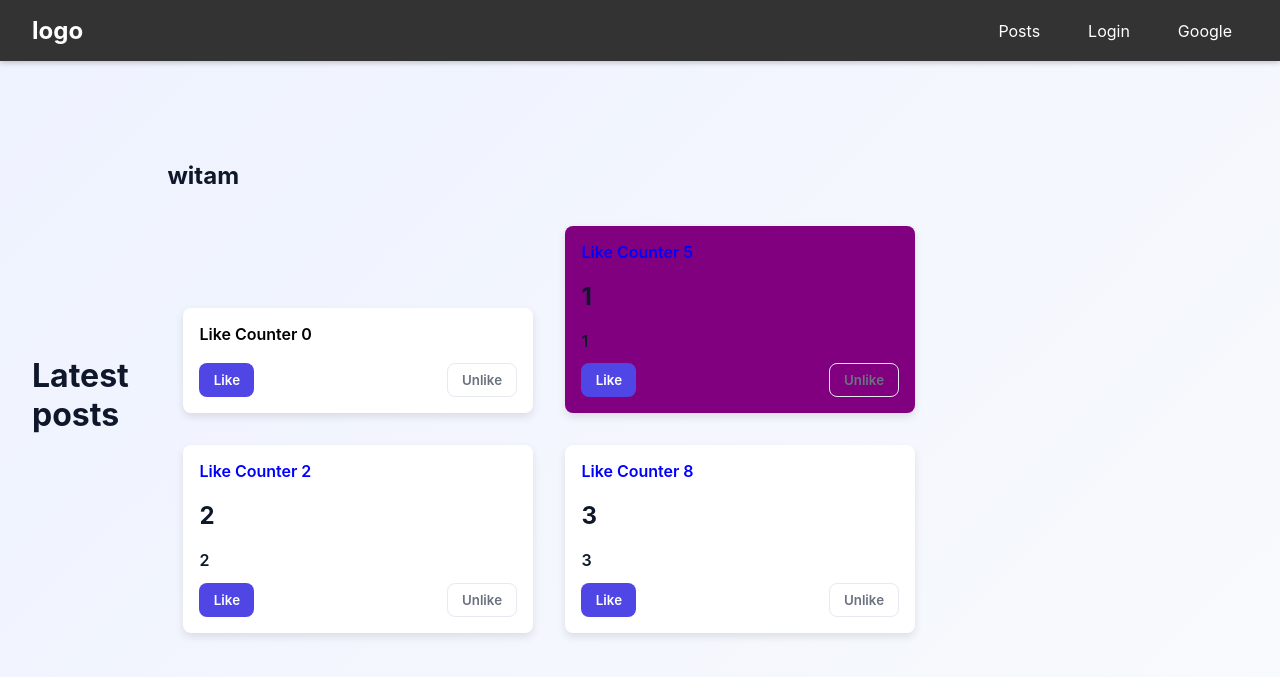
Repository: KrystianTrzy/reactapt
Page: /
The author's editor kept a copy of each file at every save. The page is drawn from the files as they stood at one save, then again after the next save.
The browser window is 1280 px wide. The pictures show the whole page.
The project was rebuilt for these pictures with package versions that can differ from the ones it lists, and the page was loaded fresh each time. Also part of the build but not shown: src/pages/login.js, src/pages/postdetail/postdetail.js, src/pages/dashboard/dashboard.css, src/pages/dashboard/dashboard.js.

Above is the page before, as saved 2025-11-22 12:42:10.

### src/index.js
import React from "react";
import ReactDOM from "react-dom/client";
import "./index.css";
import App from "./App";
import LikeCounter from "./components/App/LikeCounter/LikeCounter";

const root = ReactDOM.createRoot(document.getElementById("root"));
root.render(
  <React.StrictMode>
    <App />
  </React.StrictMode>
);

// If you want to start measuring performance in your app, pass a function
// to log results (for example: reportWebVitals(console.log))
// or send to an analytics endpoint. Learn more: https://bit.ly/CRA-vitals

### src/index.css
:root {
  --bg: #f6f8ff;
  --card: #ffffff;
  --accent: #4f46e5;
  --muted: #6b7280;
  --radius: 12px;
}

* {
  box-sizing: border-box;
}

html,
body,
#root {
  height: 100%;
}

body {
  margin: 0;
  font-family: Inter, system-ui, -apple-system, "Segoe UI", Roboto,
    "Helvetica Neue", Arial;
  background: linear-gradient(135deg, #eef2ff 0%, #f8fafc 100%);
  color: #0f172a;
  -webkit-font-smoothing: antialiased;
  -moz-osx-font-smoothing: grayscale;
}

#root {
  display: flex;
  align-items: center;
  justify-content: center;
  padding: 2rem;
}

.App {
  width: 100%;
  max-width: 920px;
  background: rgba(255, 255, 255, 0.9);
  border-radius: var(--radius);
  box-shadow: 0 8px 30px rgba(2, 6, 23, 0.08);
  padding: 2rem;
}

ul {
  padding-left: 1.1rem;
}

button {
  font-family: inherit;
}

.login-form {
  display: flex;
  flex-direction: column;
  gap: 1rem;
  color: blue;
}

### src/App.js
import { BrowserRouter, Routes, Route } from "react-router-dom";
import Posts from "./pages/Posts";
import Login from "./pages/login";
import PostDetail from "./pages/postdetail/postdetail";
import Nav from "./components/nav/nav";
import Dashboard from "./pages/dashboard/dashboard";

function App() {
  const name = "Krystian";
  const names = ["Adrian", "Maciek", "Pawel", "Bartek"];
  return (
    <BrowserRouter>
      <Nav />
      <Routes>
        <Route path="/" element={<Posts />} />
        <Route path="/posts" element={<Posts />} />
        <Route path="/login" element={<Login />} />
        <Route path="/postdetail/:id" element={<PostDetail />} />
        <Route path="/dashboard" element={<Dashboard />} />
      </Routes>
    </BrowserRouter>
  );
}

export default App;

### src/components/App/LikeCounter/LikeCounter.js
import React, { useState, useEffect, use } from 'react'
import './LikeCounter.css'

function LikeCounter({ color, title, description, count = 0 }) {
    const [likes, setLikes] = useState(Number(count));
    const handleLike = () => {
        setLikes(likes + 1);
    };

    useEffect(() => {
        console.log(`Likes updated: ${likes}`);
        document.title = `Likes: ${likes}`;
        if (likes > 20) {
            document.title = `dużo: ${likes}`;
        }


}, [likes]);

    const handleUnlike = () => {
        if (likes > 0) {
            setLikes(likes - 1);
        }
    };

    return (
        <div className="post" style={{backgroundColor: color }}>
            <p style={{ color: likes > 0 ? 'blue' : 'black' }}>Like Counter {likes}</p>
            <h2>{title}</h2>
            <p>{description}</p>
            <div className="actions">
                <button onClick={handleLike}>Like</button>
                <button onClick={handleUnlike}>Unlike</button>
            </div>
        </div>
    )
}

export default LikeCounter;

### src/pages/Posts.js
import LikeCounter from "../components/App/LikeCounter/LikeCounter";

function Posts() {
  return (
    <>
      <h1>Latest posts</h1>
      <article>
        <div className="posts">
          <h1>witam</h1>
          <LikeCounter />
          <LikeCounter color="purple" title="1" description="1" count="5" />

          <LikeCounter title="2" description="2" count="2" />

          <LikeCounter title="3" description="3" count="8" />
        </div>
      </article>
    </>
  );
}
export default Posts;

### src/components/nav/nav.js
import "./nav.css";
import { Link } from "react-router-dom";
import { useLocation } from "react-router-dom";

function Nav() {
  const location = useLocation();
  const islogin = location.pathname === "/login";
  return islogin ? null : (
    <nav className="navbar">
      <span className="logo">logo</span>

      <div className="menu">
        <Link to="/posts">Posts</Link>
        <Link to="/login">Login</Link>
        <a href="https://google.com" target="_blank" rel="noopener noreferrer">
          Google
        </a>
      </div>
    </nav>
  );
}

export default Nav;

### src/components/App/LikeCounter/LikeCounter.css
.post {
  box-shadow: 0 4px 8px rgba(0, 0, 0, 0.1);
  padding: 1rem;
  width: 350px;
  border-radius: 0.5rem;
  background: var(--card);
  margin: 1rem;
  color: #0f172a;
  display: inline-block;
}

.actions {
  display: flex;
  flex-direction: row;
  justify-content: space-between;
}

.post p {
  margin: 0 0 0.8rem 0;
  font-weight: 600;
}

.actions button {
  padding: 0.5rem 0.9rem;
  border-radius: 8px;
  border: none;
  cursor: pointer;
  font-weight: 600;
}

.actions button:first-child {
  background: var(--accent);
  color: white;
}

.actions button:last-child {
  background: transparent;
  color: var(--muted);
  border: 1px solid #e6e9ef;
}

.actions button:hover {
  transform: translateY(-1px);
}

### src/components/nav/nav.css
.navbar {
  position: fixed;
  top: 0;
  left: 0;
  width: 100%;
  z-index: 1000;
  display: flex;
  justify-content: space-between;
  align-items: center;
  background-color: #333;
  padding: 1rem 2rem;
  color: white;
  box-shadow: 0 2px 5px rgba(0, 0, 0, 0.2);
}

body {
    margin: 0;
    padding-top: 70px;
}

.navbar a {
  color: white;
  text-decoration: none;
  margin: 0 1rem;
  font-size: 1rem;
}

.navbar a:hover {
  text-decoration: underline;
}

.navbar .logo {
  font-size: 1.5rem;
  font-weight: bold;
}

.navbar .menu {
  display: flex;
  gap: 1rem;
}

Loaded but not shown: public/index.html (common file)

After the next save:
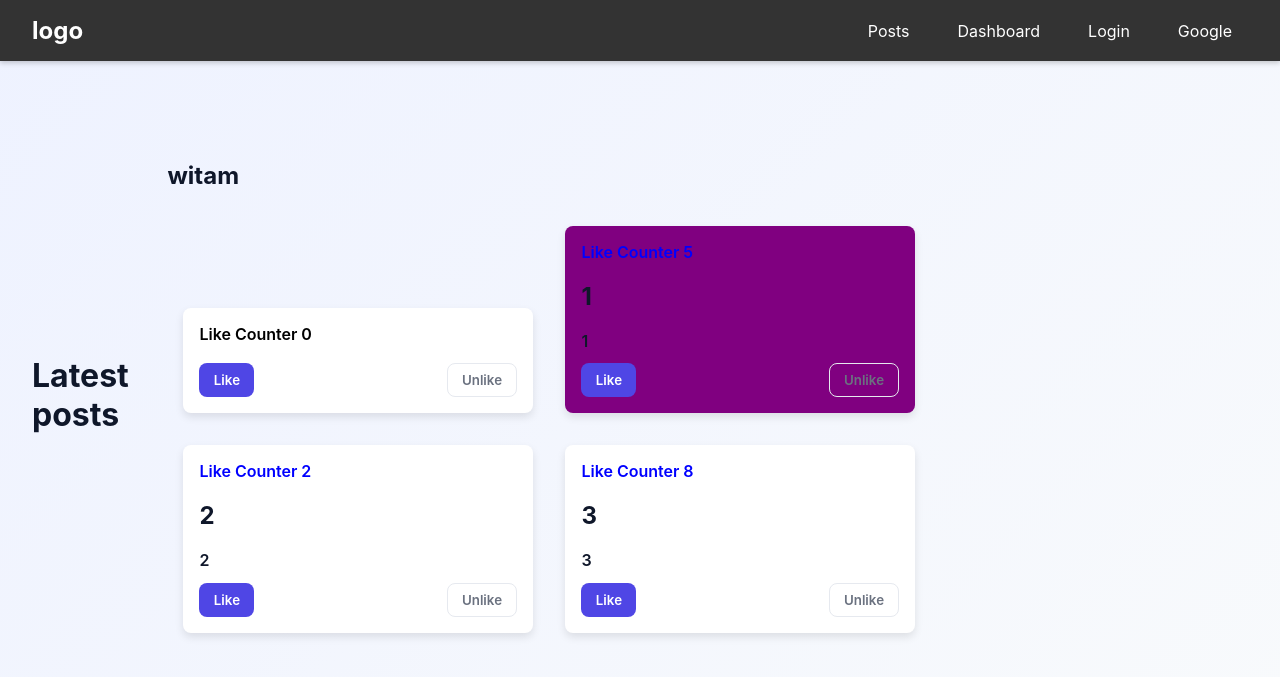
Saved 63 s later.
--- a/src/components/nav/nav.js
+++ b/src/components/nav/nav.js
@@ -5,13 +5,26 @@ import { useLocation } from "react-router-dom";
 function Nav() {
   const location = useLocation();
   const islogin = location.pathname === "/login";
+  const links = [
+    { to: "/posts", label: "Posts" },
+    { to: "/dashboard", label: "Dashboard" },
+    { to: "/login", label: "Login" },
+  ];
   return islogin ? null : (
     <nav className="navbar">
       <span className="logo">logo</span>
-
       <div className="menu">
-        <Link to="/posts">Posts</Link>
-        <Link to="/login">Login</Link>
+        {links.map((link) => (
+          <Link
+            key={link.to}
+            to={link.to}
+            className={
+              location.pathname === link.to ? "active-link" : "inactive-link"
+            }
+          >
+            {link.label}
+          </Link>
+        ))}
         <a href="https://google.com" target="_blank" rel="noopener noreferrer">
           Google
         </a>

===

▶ _Work request_
Each line of the data above needs to be retyped as it is, without any picture.

▶ _Solution for this exercise_
Repository: KrystianTrzy/reactapt
Page: /
The author's editor kept a copy of each file at every save. The page is drawn from the files as they stood at one save, then again after the next save.
The browser window is 1280 px wide. The pictures show the whole page.
The project was rebuilt for these pictures with package versions that can differ from the ones it lists, and the page was loaded fresh each time. Also part of the build but not shown: src/pages/login.js, src/pages/postdetail/postdetail.js, src/pages/dashboard/dashboard.css, src/pages/dashboard/dashboard.js.

Above is the page before, as saved 2025-11-22 12:42:10.

### src/index.js
import React from "react";
import ReactDOM from "react-dom/client";
import "./index.css";
import App from "./App";
import LikeCounter from "./components/App/LikeCounter/LikeCounter";

const root = ReactDOM.createRoot(document.getElementById("root"));
root.render(
  <React.StrictMode>
    <App />
  </React.StrictMode>
);

// If you want to start measuring performance in your app, pass a function
// to log results (for example: reportWebVitals(console.log))
// or send to an analytics endpoint. Learn more: https://bit.ly/CRA-vitals

### src/index.css
:root {
  --bg: #f6f8ff;
  --card: #ffffff;
  --accent: #4f46e5;
  --muted: #6b7280;
  --radius: 12px;
}

* {
  box-sizing: border-box;
}

html,
body,
#root {
  height: 100%;
}

body {
  margin: 0;
  font-family: Inter, system-ui, -apple-system, "Segoe UI", Roboto,
    "Helvetica Neue", Arial;
  background: linear-gradient(135deg, #eef2ff 0%, #f8fafc 100%);
  color: #0f172a;
  -webkit-font-smoothing: antialiased;
  -moz-osx-font-smoothing: grayscale;
}

#root {
  display: flex;
  align-items: center;
  justify-content: center;
  padding: 2rem;
}

.App {
  width: 100%;
  max-width: 920px;
  background: rgba(255, 255, 255, 0.9);
  border-radius: var(--radius);
  box-shadow: 0 8px 30px rgba(2, 6, 23, 0.08);
  padding: 2rem;
}

ul {
  padding-left: 1.1rem;
}

button {
  font-family: inherit;
}

.login-form {
  display: flex;
  flex-direction: column;
  gap: 1rem;
  color: blue;
}

### src/App.js
import { BrowserRouter, Routes, Route } from "react-router-dom";
import Posts from "./pages/Posts";
import Login from "./pages/login";
import PostDetail from "./pages/postdetail/postdetail";
import Nav from "./components/nav/nav";
import Dashboard from "./pages/dashboard/dashboard";

function App() {
  const name = "Krystian";
  const names = ["Adrian", "Maciek", "Pawel", "Bartek"];
  return (
    <BrowserRouter>
      <Nav />
      <Routes>
        <Route path="/" element={<Posts />} />
        <Route path="/posts" element={<Posts />} />
        <Route path="/login" element={<Login />} />
        <Route path="/postdetail/:id" element={<PostDetail />} />
        <Route path="/dashboard" element={<Dashboard />} />
      </Routes>
    </BrowserRouter>
  );
}

export default App;

### src/components/App/LikeCounter/LikeCounter.js
import React, { useState, useEffect, use } from 'react'
import './LikeCounter.css'

function LikeCounter({ color, title, description, count = 0 }) {
    const [likes, setLikes] = useState(Number(count));
    const handleLike = () => {
        setLikes(likes + 1);
    };

    useEffect(() => {
        console.log(`Likes updated: ${likes}`);
        document.title = `Likes: ${likes}`;
        if (likes > 20) {
            document.title = `dużo: ${likes}`;
        }


}, [likes]);

    const handleUnlike = () => {
        if (likes > 0) {
            setLikes(likes - 1);
        }
    };

    return (
        <div className="post" style={{backgroundColor: color }}>
            <p style={{ color: likes > 0 ? 'blue' : 'black' }}>Like Counter {likes}</p>
            <h2>{title}</h2>
            <p>{description}</p>
            <div className="actions">
                <button onClick={handleLike}>Like</button>
                <button onClick={handleUnlike}>Unlike</button>
            </div>
        </div>
    )
}

export default LikeCounter;

### src/pages/Posts.js
import LikeCounter from "../components/App/LikeCounter/LikeCounter";

function Posts() {
  return (
    <>
      <h1>Latest posts</h1>
      <article>
        <div className="posts">
          <h1>witam</h1>
          <LikeCounter />
          <LikeCounter color="purple" title="1" description="1" count="5" />

          <LikeCounter title="2" description="2" count="2" />

          <LikeCounter title="3" description="3" count="8" />
        </div>
      </article>
    </>
  );
}
export default Posts;

### src/components/nav/nav.js
import "./nav.css";
import { Link } from "react-router-dom";
import { useLocation } from "react-router-dom";

function Nav() {
  const location = useLocation();
  const islogin = location.pathname === "/login";
  return islogin ? null : (
    <nav className="navbar">
      <span className="logo">logo</span>

      <div className="menu">
        <Link to="/posts">Posts</Link>
        <Link to="/login">Login</Link>
        <a href="https://google.com" target="_blank" rel="noopener noreferrer">
          Google
        </a>
      </div>
    </nav>
  );
}

export default Nav;

### src/components/App/LikeCounter/LikeCounter.css
.post {
  box-shadow: 0 4px 8px rgba(0, 0, 0, 0.1);
  padding: 1rem;
  width: 350px;
  border-radius: 0.5rem;
  background: var(--card);
  margin: 1rem;
  color: #0f172a;
  display: inline-block;
}

.actions {
  display: flex;
  flex-direction: row;
  justify-content: space-between;
}

.post p {
  margin: 0 0 0.8rem 0;
  font-weight: 600;
}

.actions button {
  padding: 0.5rem 0.9rem;
  border-radius: 8px;
  border: none;
  cursor: pointer;
  font-weight: 600;
}

.actions button:first-child {
  background: var(--accent);
  color: white;
}

.actions button:last-child {
  background: transparent;
  color: var(--muted);
  border: 1px solid #e6e9ef;
}

.actions button:hover {
  transform: translateY(-1px);
}

### src/components/nav/nav.css
.navbar {
  position: fixed;
  top: 0;
  left: 0;
  width: 100%;
  z-index: 1000;
  display: flex;
  justify-content: space-between;
  align-items: center;
  background-color: #333;
  padding: 1rem 2rem;
  color: white;
  box-shadow: 0 2px 5px rgba(0, 0, 0, 0.2);
}

body {
    margin: 0;
    padding-top: 70px;
}

.navbar a {
  color: white;
  text-decoration: none;
  margin: 0 1rem;
  font-size: 1rem;
}

.navbar a:hover {
  text-decoration: underline;
}

.navbar .logo {
  font-size: 1.5rem;
  font-weight: bold;
}

.navbar .menu {
  display: flex;
  gap: 1rem;
}

Loaded but not shown: public/index.html (common file)

After the next save:
Saved 63 s later.
--- a/src/components/nav/nav.js
+++ b/src/components/nav/nav.js
@@ -5,13 +5,26 @@ import { useLocation } from "react-router-dom";
 function Nav() {
   const location = useLocation();
   const islogin = location.pathname === "/login";
+  const links = [
+    { to: "/posts", label: "Posts" },
+    { to: "/dashboard", label: "Dashboard" },
+    { to: "/login", label: "Login" },
+  ];
   return islogin ? null : (
     <nav className="navbar">
       <span className="logo">logo</span>
-
       <div className="menu">
-        <Link to="/posts">Posts</Link>
-        <Link to="/login">Login</Link>
+        {links.map((link) => (
+          <Link
+            key={link.to}
+            to={link.to}
+            className={
+              location.pathname === link.to ? "active-link" : "inactive-link"
+            }
+          >
+            {link.label}
+          </Link>
+        ))}
         <a href="https://google.com" target="_blank" rel="noopener noreferrer">
           Google
         </a>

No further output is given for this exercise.